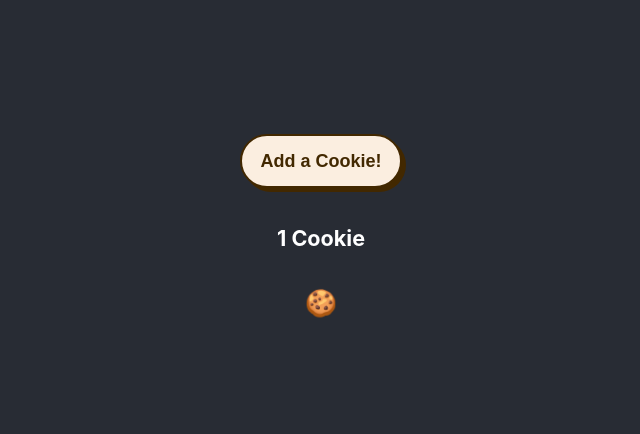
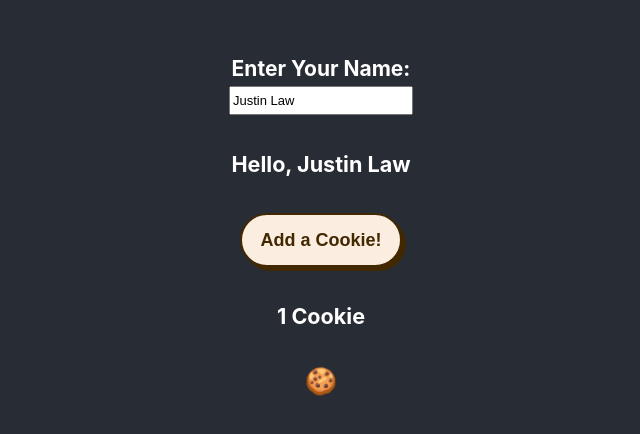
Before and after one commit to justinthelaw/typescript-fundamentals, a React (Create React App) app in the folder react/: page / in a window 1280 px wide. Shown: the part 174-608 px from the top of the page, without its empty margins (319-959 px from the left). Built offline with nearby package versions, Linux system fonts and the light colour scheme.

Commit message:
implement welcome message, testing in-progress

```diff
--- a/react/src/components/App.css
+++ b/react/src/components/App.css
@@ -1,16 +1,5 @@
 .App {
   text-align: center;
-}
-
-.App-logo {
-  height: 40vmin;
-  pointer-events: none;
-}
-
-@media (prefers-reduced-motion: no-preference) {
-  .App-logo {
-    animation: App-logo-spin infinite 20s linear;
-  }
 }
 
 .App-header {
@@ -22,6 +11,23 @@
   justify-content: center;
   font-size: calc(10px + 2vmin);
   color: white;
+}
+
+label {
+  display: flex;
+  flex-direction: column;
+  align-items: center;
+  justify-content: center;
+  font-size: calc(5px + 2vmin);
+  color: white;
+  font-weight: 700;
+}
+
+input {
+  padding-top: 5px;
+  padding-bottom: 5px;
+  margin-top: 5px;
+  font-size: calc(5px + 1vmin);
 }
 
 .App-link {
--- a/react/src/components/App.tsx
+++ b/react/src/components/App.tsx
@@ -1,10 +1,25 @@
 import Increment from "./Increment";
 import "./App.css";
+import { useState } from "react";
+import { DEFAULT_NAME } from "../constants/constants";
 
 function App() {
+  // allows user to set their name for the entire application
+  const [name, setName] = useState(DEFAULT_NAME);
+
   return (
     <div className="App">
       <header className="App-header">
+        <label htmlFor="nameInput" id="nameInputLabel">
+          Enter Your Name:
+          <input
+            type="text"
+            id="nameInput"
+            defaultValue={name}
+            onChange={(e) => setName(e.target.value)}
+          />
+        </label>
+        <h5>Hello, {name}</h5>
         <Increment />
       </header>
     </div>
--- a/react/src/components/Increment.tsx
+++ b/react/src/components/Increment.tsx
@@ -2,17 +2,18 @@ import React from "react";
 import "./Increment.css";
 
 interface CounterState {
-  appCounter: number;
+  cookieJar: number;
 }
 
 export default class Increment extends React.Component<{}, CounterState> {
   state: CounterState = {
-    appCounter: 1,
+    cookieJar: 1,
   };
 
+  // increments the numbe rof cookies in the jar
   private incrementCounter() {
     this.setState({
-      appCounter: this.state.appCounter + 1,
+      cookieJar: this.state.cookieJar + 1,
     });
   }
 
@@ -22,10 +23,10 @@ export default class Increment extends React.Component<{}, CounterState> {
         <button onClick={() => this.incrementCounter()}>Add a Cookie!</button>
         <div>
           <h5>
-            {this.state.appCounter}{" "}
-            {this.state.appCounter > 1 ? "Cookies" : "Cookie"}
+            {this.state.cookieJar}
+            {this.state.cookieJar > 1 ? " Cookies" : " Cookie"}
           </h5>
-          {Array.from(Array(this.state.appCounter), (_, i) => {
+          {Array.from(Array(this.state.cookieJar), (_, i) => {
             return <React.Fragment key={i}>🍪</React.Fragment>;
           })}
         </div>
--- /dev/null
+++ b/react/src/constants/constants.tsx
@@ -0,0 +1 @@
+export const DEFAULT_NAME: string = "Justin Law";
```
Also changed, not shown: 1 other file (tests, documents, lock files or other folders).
...
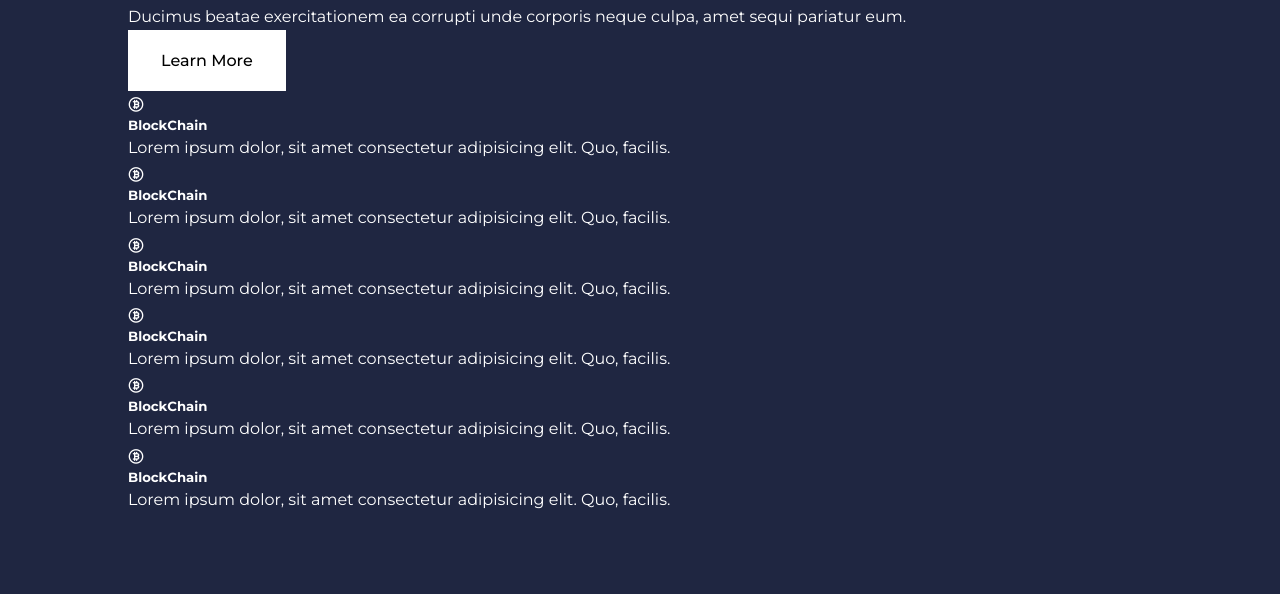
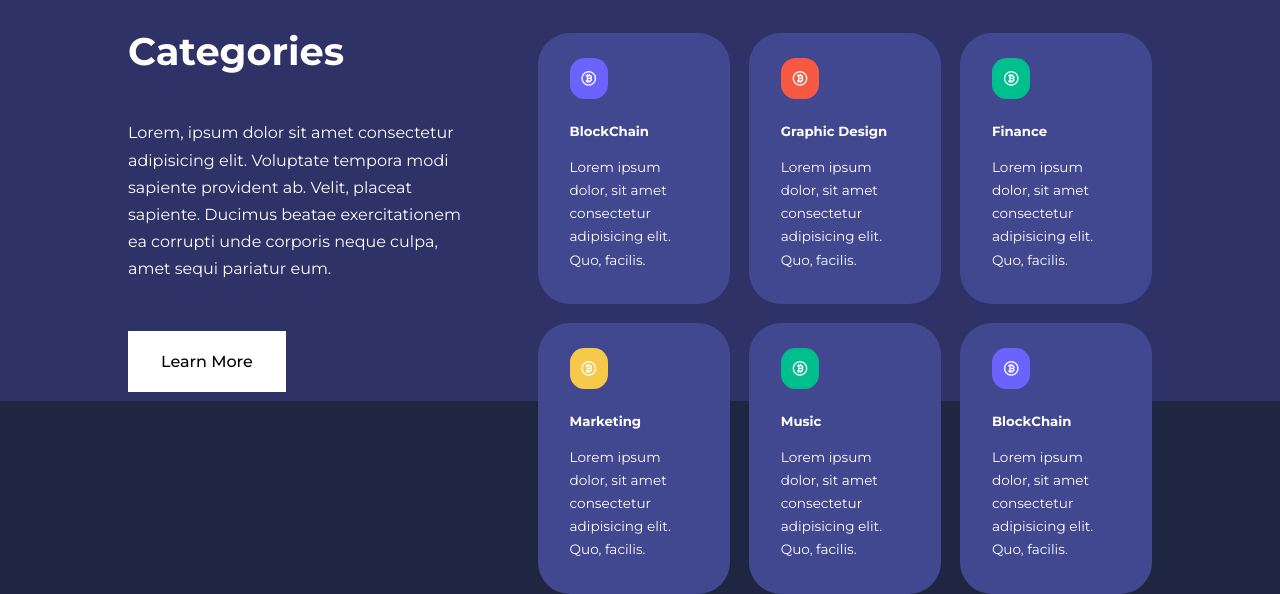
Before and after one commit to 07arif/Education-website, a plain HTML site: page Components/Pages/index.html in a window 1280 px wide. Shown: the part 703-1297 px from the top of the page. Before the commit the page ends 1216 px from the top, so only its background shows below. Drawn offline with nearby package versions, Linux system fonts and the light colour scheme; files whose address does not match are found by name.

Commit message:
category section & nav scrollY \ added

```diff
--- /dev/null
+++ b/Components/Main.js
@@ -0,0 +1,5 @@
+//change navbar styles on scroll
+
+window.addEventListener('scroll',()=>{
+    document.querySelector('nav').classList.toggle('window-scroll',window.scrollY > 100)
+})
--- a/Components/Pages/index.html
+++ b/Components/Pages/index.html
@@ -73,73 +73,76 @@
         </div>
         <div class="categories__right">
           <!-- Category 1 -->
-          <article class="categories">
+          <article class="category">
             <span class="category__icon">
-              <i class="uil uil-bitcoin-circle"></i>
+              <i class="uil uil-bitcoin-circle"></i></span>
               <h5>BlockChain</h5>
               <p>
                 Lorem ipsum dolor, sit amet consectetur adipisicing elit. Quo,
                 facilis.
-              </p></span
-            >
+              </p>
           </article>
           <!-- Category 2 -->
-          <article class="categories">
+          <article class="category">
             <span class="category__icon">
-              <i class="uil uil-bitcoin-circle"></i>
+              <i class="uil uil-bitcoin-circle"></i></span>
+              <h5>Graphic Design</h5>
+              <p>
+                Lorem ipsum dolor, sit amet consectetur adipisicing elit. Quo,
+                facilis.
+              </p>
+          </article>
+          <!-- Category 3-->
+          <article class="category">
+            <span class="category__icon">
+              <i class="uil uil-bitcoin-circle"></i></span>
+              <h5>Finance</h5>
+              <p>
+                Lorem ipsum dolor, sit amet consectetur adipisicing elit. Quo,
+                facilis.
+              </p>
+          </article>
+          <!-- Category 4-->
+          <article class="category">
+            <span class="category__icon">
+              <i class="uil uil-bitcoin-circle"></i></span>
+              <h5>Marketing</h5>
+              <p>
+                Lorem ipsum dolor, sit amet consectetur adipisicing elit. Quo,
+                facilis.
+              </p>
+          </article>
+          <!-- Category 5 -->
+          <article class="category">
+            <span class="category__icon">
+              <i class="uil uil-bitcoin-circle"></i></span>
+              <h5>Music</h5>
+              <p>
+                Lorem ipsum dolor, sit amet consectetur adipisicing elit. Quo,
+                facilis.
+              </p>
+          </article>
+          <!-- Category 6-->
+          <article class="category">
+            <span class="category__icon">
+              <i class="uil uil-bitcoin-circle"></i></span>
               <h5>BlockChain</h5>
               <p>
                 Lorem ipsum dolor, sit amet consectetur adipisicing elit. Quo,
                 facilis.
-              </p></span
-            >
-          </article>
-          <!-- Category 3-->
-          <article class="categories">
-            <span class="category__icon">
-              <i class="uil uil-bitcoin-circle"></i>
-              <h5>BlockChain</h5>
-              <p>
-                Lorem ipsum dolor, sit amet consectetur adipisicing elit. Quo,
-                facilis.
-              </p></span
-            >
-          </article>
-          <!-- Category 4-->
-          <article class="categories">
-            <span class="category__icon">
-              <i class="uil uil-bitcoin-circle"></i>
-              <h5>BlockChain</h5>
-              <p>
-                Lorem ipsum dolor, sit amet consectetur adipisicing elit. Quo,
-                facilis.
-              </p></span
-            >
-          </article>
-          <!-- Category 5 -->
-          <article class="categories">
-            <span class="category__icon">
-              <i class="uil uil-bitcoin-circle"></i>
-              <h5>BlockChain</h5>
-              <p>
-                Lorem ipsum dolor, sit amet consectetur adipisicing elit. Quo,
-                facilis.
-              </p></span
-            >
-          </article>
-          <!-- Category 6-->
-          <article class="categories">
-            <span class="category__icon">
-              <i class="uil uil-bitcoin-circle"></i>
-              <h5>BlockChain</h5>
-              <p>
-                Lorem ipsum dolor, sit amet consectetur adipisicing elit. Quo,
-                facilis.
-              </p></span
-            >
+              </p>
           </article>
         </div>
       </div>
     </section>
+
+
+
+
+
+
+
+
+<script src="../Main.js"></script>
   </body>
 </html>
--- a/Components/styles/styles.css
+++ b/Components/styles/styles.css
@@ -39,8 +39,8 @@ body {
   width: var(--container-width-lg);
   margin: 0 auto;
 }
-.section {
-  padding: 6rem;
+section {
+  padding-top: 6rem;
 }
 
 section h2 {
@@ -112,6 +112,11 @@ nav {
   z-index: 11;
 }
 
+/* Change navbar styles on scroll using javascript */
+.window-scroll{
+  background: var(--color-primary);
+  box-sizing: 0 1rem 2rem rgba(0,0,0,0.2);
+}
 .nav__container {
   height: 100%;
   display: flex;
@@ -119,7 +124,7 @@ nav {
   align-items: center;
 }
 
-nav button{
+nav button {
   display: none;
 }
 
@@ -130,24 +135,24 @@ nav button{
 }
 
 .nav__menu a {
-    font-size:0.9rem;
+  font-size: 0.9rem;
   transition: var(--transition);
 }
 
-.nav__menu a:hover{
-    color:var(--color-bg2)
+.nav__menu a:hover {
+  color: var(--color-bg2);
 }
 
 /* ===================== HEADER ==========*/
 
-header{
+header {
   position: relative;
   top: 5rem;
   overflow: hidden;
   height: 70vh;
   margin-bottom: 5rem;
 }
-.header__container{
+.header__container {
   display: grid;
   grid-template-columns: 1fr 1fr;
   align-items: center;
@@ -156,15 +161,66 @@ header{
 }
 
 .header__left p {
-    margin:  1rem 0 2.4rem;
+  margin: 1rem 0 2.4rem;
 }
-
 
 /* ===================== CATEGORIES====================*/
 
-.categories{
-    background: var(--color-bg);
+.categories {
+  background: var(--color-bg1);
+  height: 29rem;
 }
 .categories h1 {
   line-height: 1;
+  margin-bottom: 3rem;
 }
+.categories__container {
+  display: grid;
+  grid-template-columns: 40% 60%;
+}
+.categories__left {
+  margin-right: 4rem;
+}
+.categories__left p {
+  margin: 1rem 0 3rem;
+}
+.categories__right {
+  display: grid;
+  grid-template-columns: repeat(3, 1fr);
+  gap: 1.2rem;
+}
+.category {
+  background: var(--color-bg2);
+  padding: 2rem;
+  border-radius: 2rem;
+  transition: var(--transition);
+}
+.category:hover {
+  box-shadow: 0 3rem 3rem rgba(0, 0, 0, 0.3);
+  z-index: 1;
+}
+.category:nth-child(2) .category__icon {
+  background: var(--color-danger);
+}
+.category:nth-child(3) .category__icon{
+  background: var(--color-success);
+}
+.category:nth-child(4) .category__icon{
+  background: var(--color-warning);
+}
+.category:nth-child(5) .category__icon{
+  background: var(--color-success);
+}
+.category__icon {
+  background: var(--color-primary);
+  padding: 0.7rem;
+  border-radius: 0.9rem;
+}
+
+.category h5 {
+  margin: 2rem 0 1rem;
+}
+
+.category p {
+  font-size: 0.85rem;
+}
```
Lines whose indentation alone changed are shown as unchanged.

DIRECTIONS FOR THIS TASK: Go through the material and copy each line that contains "section".

SOLUTION TO THIS PROBLEM:
category section & nav scrollY \ added
     </section>
-.section {
+section {
 section h2 {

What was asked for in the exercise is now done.